EXERCISE DATA section start

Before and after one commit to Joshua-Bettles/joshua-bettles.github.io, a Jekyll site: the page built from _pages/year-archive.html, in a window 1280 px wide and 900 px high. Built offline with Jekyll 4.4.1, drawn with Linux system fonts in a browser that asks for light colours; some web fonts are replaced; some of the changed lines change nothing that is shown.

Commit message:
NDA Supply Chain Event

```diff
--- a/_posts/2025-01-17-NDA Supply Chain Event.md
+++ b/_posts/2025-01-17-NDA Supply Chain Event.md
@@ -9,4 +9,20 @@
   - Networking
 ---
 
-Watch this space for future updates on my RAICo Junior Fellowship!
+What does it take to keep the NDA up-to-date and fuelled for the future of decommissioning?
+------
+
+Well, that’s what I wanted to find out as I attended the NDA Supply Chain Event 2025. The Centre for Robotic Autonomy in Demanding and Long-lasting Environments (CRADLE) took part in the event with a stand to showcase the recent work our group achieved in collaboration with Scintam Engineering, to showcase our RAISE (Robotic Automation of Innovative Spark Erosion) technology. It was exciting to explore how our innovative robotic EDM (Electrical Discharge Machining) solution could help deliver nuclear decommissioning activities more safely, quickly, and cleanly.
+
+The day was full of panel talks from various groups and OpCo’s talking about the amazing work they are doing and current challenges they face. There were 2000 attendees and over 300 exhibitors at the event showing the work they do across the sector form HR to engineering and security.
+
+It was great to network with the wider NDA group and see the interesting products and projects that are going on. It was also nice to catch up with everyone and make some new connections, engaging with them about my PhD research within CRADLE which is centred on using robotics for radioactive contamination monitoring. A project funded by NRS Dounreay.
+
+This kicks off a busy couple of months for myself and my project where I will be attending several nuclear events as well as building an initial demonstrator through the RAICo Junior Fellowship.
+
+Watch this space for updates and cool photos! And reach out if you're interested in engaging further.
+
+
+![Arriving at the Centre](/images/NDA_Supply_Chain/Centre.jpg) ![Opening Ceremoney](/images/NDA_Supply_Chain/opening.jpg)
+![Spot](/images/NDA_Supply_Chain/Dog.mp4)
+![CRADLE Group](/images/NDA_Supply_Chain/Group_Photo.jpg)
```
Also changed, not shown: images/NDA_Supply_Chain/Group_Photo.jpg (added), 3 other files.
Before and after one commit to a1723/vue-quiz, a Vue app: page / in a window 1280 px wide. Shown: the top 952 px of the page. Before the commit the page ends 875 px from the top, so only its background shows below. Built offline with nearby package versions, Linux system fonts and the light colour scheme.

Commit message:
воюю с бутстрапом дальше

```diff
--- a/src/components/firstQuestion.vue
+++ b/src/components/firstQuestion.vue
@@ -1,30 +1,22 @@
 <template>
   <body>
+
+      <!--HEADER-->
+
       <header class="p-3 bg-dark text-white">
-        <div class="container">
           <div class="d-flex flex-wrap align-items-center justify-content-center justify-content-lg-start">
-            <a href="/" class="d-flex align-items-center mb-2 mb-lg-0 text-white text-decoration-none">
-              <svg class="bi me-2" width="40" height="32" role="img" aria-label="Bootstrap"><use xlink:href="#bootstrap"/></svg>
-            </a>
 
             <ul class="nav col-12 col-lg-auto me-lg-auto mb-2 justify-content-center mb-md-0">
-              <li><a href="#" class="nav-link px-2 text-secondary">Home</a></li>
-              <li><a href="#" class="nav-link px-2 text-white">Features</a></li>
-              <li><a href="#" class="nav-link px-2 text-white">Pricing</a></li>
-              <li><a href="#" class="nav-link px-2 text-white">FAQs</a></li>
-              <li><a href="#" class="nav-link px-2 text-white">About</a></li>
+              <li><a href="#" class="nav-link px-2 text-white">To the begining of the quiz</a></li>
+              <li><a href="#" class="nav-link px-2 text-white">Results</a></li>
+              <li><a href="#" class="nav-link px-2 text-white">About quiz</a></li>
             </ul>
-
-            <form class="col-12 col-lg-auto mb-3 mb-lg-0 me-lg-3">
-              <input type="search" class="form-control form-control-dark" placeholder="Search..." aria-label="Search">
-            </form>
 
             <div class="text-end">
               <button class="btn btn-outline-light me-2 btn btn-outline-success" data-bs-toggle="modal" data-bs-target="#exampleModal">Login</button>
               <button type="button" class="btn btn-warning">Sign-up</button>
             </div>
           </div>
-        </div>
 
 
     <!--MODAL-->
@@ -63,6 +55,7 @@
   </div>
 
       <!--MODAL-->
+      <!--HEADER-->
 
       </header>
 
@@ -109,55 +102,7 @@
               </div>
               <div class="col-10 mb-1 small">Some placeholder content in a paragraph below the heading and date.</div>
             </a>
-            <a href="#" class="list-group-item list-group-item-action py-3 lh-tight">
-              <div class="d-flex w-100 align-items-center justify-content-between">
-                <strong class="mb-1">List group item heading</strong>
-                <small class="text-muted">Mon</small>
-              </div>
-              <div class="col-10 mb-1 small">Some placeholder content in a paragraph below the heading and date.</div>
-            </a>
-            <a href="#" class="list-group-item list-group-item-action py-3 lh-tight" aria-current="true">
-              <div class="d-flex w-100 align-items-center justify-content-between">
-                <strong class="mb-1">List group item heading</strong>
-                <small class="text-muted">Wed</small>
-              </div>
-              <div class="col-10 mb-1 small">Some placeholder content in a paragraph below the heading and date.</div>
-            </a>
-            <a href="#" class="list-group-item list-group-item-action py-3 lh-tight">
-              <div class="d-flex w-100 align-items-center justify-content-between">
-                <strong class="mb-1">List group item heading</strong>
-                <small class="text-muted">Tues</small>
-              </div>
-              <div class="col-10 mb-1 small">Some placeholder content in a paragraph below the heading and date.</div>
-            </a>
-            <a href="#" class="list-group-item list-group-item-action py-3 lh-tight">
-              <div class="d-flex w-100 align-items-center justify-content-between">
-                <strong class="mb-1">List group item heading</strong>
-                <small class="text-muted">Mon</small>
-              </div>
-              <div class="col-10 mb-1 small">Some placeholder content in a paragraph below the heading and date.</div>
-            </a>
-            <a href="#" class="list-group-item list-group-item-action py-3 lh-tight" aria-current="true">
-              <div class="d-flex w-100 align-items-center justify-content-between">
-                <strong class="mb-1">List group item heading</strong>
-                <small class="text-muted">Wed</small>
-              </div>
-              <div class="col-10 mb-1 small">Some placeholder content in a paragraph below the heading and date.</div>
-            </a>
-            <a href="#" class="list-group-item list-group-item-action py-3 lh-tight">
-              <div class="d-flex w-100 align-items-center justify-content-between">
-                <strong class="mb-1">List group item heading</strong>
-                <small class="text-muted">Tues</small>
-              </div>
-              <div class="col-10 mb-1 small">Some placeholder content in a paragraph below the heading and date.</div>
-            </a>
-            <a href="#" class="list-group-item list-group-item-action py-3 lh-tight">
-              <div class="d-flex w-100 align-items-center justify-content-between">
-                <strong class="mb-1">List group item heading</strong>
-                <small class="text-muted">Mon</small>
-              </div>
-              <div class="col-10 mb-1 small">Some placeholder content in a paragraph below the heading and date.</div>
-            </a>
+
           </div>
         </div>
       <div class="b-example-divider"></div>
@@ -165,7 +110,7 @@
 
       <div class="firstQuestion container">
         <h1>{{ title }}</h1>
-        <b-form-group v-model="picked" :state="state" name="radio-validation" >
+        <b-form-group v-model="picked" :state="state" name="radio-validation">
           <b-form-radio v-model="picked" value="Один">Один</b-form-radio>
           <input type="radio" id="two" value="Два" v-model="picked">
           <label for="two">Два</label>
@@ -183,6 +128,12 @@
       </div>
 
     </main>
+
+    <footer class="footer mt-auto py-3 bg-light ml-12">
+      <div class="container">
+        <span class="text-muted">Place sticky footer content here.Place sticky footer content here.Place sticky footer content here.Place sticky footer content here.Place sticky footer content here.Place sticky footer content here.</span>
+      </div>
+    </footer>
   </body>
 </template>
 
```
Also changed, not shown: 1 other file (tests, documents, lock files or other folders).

EXERCISE DATA section end

* [AIM OF THE EXERCISE]
What is the number of lines in the listing that contain the string "dark"? Reply with that number alone.

* [RESPONSE BOX]
2